The equation is a fairly simple one. No teacher and no administrator equals no education at schools. To simplify things further, no education or grossly inadequate education in the public sector means a continued deprivation of the right to learn for millions in the country.Yet, while the problems of education have been extensively discussed and pledges made to achieve 100 percent primary enrolment within a few years, very little has been done on the ground to change the existing situation at schools even in the country’s most developed province. A report in this newspaper, based on information collected under the Punjab Transparency and Right to Information Act 2013, over 2,600 schools in the province run without anyone to head them. About 182 of these schools are based in Rawalpindi and scores of others scattered in almost every other district in the province. Claims by the public information officer for Punjab that the number had fallen since last year were proved incorrect by the discovery that in the Jhang district there were now over 90 public high schools that lacked a principal compared to around 70 in 2013.

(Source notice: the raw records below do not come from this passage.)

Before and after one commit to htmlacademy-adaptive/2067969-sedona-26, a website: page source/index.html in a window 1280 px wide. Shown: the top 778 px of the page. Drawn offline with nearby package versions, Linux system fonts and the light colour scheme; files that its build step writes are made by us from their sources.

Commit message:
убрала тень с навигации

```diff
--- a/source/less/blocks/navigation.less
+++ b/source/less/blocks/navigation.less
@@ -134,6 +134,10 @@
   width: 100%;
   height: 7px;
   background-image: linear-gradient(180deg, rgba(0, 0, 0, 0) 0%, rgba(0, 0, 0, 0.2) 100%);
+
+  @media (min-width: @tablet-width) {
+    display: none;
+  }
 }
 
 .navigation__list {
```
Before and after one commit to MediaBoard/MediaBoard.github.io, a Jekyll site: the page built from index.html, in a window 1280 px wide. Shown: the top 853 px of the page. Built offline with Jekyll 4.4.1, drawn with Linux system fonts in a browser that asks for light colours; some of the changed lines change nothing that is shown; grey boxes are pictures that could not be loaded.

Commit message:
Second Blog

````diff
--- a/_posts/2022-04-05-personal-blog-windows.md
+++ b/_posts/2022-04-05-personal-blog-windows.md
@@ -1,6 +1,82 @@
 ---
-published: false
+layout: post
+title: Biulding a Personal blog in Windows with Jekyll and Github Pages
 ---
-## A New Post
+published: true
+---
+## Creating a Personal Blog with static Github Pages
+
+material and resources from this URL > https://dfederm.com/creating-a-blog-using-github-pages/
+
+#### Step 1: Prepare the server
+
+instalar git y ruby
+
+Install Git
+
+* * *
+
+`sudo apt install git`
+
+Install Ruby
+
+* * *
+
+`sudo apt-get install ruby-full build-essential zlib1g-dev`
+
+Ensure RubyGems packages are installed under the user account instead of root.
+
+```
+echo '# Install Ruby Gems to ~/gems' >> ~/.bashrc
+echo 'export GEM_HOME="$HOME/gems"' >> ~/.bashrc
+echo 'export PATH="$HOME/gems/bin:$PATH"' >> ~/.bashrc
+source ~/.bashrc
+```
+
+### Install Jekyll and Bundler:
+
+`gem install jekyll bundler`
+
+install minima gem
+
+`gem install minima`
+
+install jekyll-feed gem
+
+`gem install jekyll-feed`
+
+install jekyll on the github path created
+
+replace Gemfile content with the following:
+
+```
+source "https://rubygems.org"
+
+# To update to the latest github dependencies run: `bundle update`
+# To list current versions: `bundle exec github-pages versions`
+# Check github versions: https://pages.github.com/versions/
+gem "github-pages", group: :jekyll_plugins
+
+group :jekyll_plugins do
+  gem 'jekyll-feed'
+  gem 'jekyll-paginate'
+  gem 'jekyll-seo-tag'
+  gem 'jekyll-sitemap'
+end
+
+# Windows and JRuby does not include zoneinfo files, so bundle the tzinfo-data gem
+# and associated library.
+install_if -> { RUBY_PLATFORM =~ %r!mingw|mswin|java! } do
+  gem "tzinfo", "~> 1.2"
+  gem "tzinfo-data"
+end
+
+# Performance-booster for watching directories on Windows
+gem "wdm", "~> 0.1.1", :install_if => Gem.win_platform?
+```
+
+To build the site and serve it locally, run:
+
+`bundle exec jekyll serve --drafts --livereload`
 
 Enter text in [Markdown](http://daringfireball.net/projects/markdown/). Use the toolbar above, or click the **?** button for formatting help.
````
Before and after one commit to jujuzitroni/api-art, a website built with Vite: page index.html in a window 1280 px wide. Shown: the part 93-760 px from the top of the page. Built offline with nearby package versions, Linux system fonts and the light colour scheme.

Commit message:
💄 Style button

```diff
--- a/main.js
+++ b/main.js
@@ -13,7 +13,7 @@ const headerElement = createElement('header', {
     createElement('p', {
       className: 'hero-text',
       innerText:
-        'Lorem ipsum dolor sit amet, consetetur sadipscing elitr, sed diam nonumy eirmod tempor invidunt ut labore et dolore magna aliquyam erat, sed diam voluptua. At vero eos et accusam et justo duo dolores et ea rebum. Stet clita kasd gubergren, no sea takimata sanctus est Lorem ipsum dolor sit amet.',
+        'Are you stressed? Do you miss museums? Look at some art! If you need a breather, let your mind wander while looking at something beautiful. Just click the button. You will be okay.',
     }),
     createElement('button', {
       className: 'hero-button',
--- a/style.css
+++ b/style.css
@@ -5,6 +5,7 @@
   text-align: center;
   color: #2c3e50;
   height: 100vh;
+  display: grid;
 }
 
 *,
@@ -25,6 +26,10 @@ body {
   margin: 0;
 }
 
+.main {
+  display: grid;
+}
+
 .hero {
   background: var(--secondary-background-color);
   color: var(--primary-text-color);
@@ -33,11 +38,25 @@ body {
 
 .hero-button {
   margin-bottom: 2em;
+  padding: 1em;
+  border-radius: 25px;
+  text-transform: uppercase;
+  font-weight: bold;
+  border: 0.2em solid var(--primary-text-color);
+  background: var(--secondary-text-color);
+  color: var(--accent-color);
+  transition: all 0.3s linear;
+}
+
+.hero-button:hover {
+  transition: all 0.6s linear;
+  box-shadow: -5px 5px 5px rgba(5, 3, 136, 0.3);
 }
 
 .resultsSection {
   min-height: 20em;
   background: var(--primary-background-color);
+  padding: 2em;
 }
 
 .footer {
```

This information is not encouraging. Nor are the reports from Sindh, that over 2,500 schools remain closed due to lack of teaching staff. The chief minister of Sindh has ordered that notice be taken of this and also of the 1,100 other schools which have been declared unfeasible. A World Bank funded monitoring programme at the cost of $66 million is to go in place to assess the position of schools running in Sindh. The fact that we lack the administrative ability to run schools efficiently is disturbing. The Punjab Teachers Union (PTU) has attributed the failure to place heads at schools to slow promotions and also pointed out that handing over schools to NGOs reflects governmental failure. In Sindh too, the situation remains disturbing. The claim by the current government that some 5,000 schools had been reopened since it came to power does not appear to translate into reality. Many of these schools barely run. We badly need to examine our education structure as a whole and find mechanisms to plug the gaps that make it so disorderly. First of all a basic political will and commitment is needed. It is essential, for multiple reasons, that we ensure that public sector schools are able to provide meaningful learning to pupils if we are ever to overcome our educational shortcomings. Appointing principals and teachers to schools would seem to be a basic step towards achieving this goal.